■ **Problem to work on**
Each line of the records needs to be written out exactly, with any image left out.

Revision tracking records
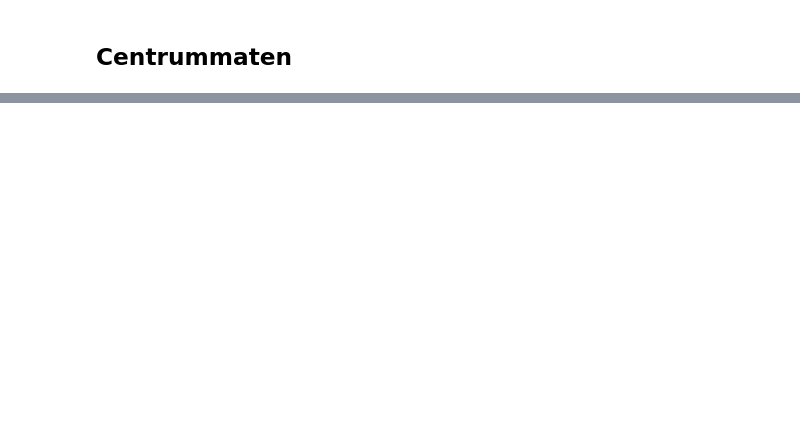
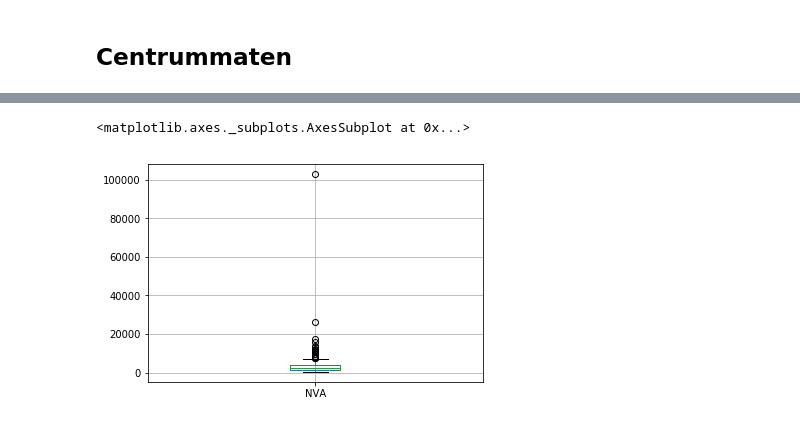
Before and after one commit to sacharypens/Big-Data-2018-2019, a Jupyter notebook: Statistics_on_Gemeenteraadsverkiezingen/Statistics_NVA_2012.ipynb, the cells around one changed output, grey strips where cells are left out. Cells and saved outputs as stored; diff of their text form; code cells hidden in the pictures; blank space fills up the shorter version.

```diff
--- a/Statistics_on_Gemeenteraadsverkiezingen/Statistics_NVA_2012.ipynb
+++ b/Statistics_on_Gemeenteraadsverkiezingen/Statistics_NVA_2012.ipynb
@@ -125,0 +147,5 @@ TypeError: list indices must be integers or slices, not NoneType
+# %%
+data_participated.boxplot(column="NVA")
+# %% [output]
+<matplotlib.axes._subplots.AxesSubplot at 0x...>
+[figure, added]
```
Also changed, not shown: parts of 27 cells of this notebook, 5 other files.
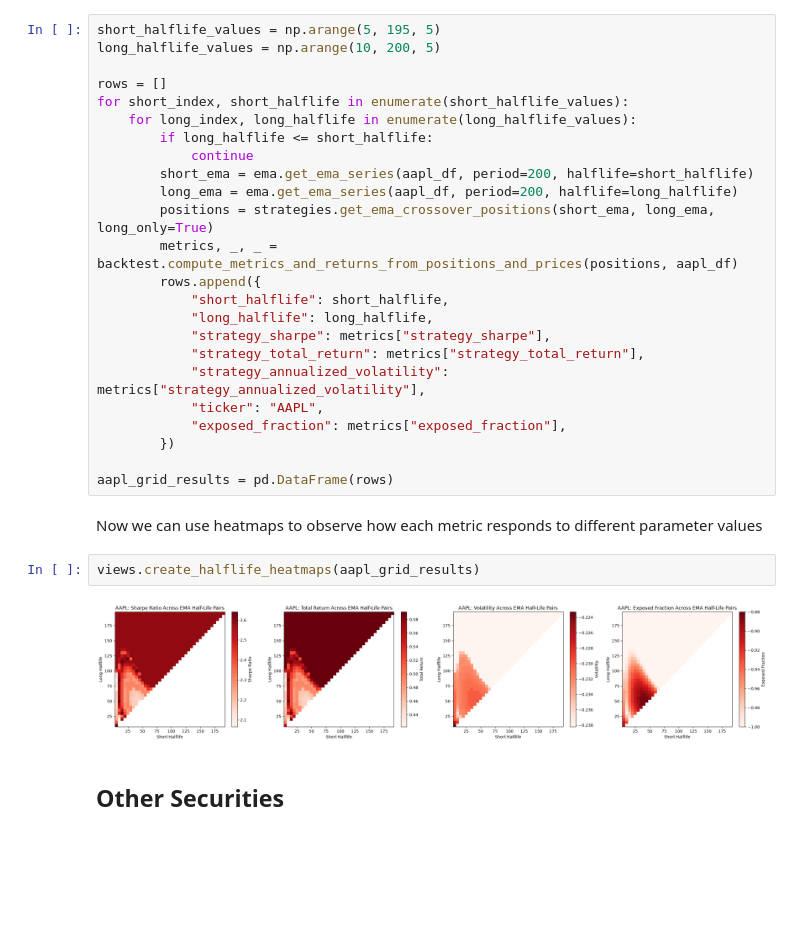
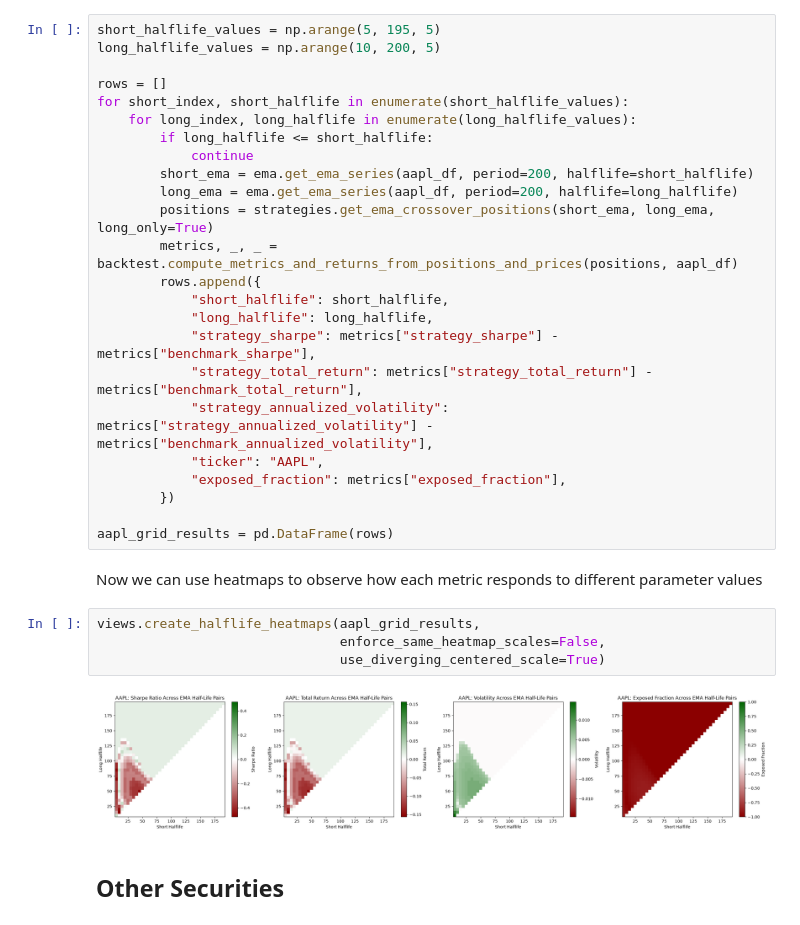
Before and after one commit to charlien74/systematic-trading-research, a Jupyter notebook: notebooks/01_exponential_moving_averages.ipynb, the cells around one changed output. Drawn from its saved outputs; the diff is of its cells as text; blank space fills up the shorter version.

```diff
--- a/notebooks/01_exponential_moving_averages.ipynb
+++ b/notebooks/01_exponential_moving_averages.ipynb
@@ -205,9 +205,9 @@ for short_index, short_halflife in enumerate(short_halflife_values):
         rows.append({
             "short_halflife": short_halflife,
             "long_halflife": long_halflife,
-            "strategy_sharpe": metrics["strategy_sharpe"],
-            "strategy_total_return": metrics["strategy_total_return"],
-            "strategy_annualized_volatility": metrics["strategy_annualized_volatility"],
+            "strategy_sharpe": metrics["strategy_sharpe"] - metrics["benchmark_sharpe"],
+            "strategy_total_return": metrics["strategy_total_return"] - metrics["benchmark_total_return"],
+            "strategy_annualized_volatility": metrics["strategy_annualized_volatility"] - metrics["benchmark_annualized_volatility"],
             "ticker": "AAPL",
             "exposed_fraction": metrics["exposed_fraction"],
         })
@@ -216,9 +216,11 @@ aapl_grid_results = pd.DataFrame(rows)
 # %% [markdown]
 Now we can use heatmaps to observe how each metric responds to different parameter values
 # %%
-views.create_halflife_heatmaps(aapl_grid_results)
+views.create_halflife_heatmaps(aapl_grid_results,
+                               enforce_same_heatmap_scales=False,
+                               use_diverging_centered_scale=True)
 # %% [output]
-[figure, old version]
+[figure, new version]
 # %% [markdown]
 ## Other Securities
 # %%
```
Also changed, not shown: parts of 6 cells of this notebook, 1 other file.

■ **Solved exercise**
Before and after one commit to sacharypens/Big-Data-2018-2019, a Jupyter notebook: Statistics_on_Gemeenteraadsverkiezingen/Statistics_NVA_2012.ipynb, the cells around one changed output, grey strips where cells are left out. Cells and saved outputs as stored; diff of their text form; code cells hidden in the pictures; blank space fills up the shorter version.

```diff
--- a/Statistics_on_Gemeenteraadsverkiezingen/Statistics_NVA_2012.ipynb
+++ b/Statistics_on_Gemeenteraadsverkiezingen/Statistics_NVA_2012.ipynb
@@ -125,0 +147,5 @@ TypeError: list indices must be integers or slices, not NoneType
+# %%
+data_participated.boxplot(column="NVA")
+# %% [output]
+<matplotlib.axes._subplots.AxesSubplot at 0x...>
+[figure, added]
```
Also changed, not shown: parts of 27 cells of this notebook, 5 other files.
Before and after one commit to charlien74/systematic-trading-research, a Jupyter notebook: notebooks/01_exponential_moving_averages.ipynb, the cells around one changed output. Drawn from its saved outputs; the diff is of its cells as text; blank space fills up the shorter version.

```diff
--- a/notebooks/01_exponential_moving_averages.ipynb
+++ b/notebooks/01_exponential_moving_averages.ipynb
@@ -205,9 +205,9 @@ for short_index, short_halflife in enumerate(short_halflife_values):
         rows.append({
             "short_halflife": short_halflife,
             "long_halflife": long_halflife,
-            "strategy_sharpe": metrics["strategy_sharpe"],
-            "strategy_total_return": metrics["strategy_total_return"],
-            "strategy_annualized_volatility": metrics["strategy_annualized_volatility"],
+            "strategy_sharpe": metrics["strategy_sharpe"] - metrics["benchmark_sharpe"],
+            "strategy_total_return": metrics["strategy_total_return"] - metrics["benchmark_total_return"],
+            "strategy_annualized_volatility": metrics["strategy_annualized_volatility"] - metrics["benchmark_annualized_volatility"],
             "ticker": "AAPL",
             "exposed_fraction": metrics["exposed_fraction"],
         })
@@ -216,9 +216,11 @@ aapl_grid_results = pd.DataFrame(rows)
 # %% [markdown]
 Now we can use heatmaps to observe how each metric responds to different parameter values
 # %%
-views.create_halflife_heatmaps(aapl_grid_results)
+views.create_halflife_heatmaps(aapl_grid_results,
+                               enforce_same_heatmap_scales=False,
+                               use_diverging_centered_scale=True)
 # %% [output]
-[figure, old version]
+[figure, new version]
 # %% [markdown]
 ## Other Securities
 # %%
```
Also changed, not shown: parts of 6 cells of this notebook, 1 other file.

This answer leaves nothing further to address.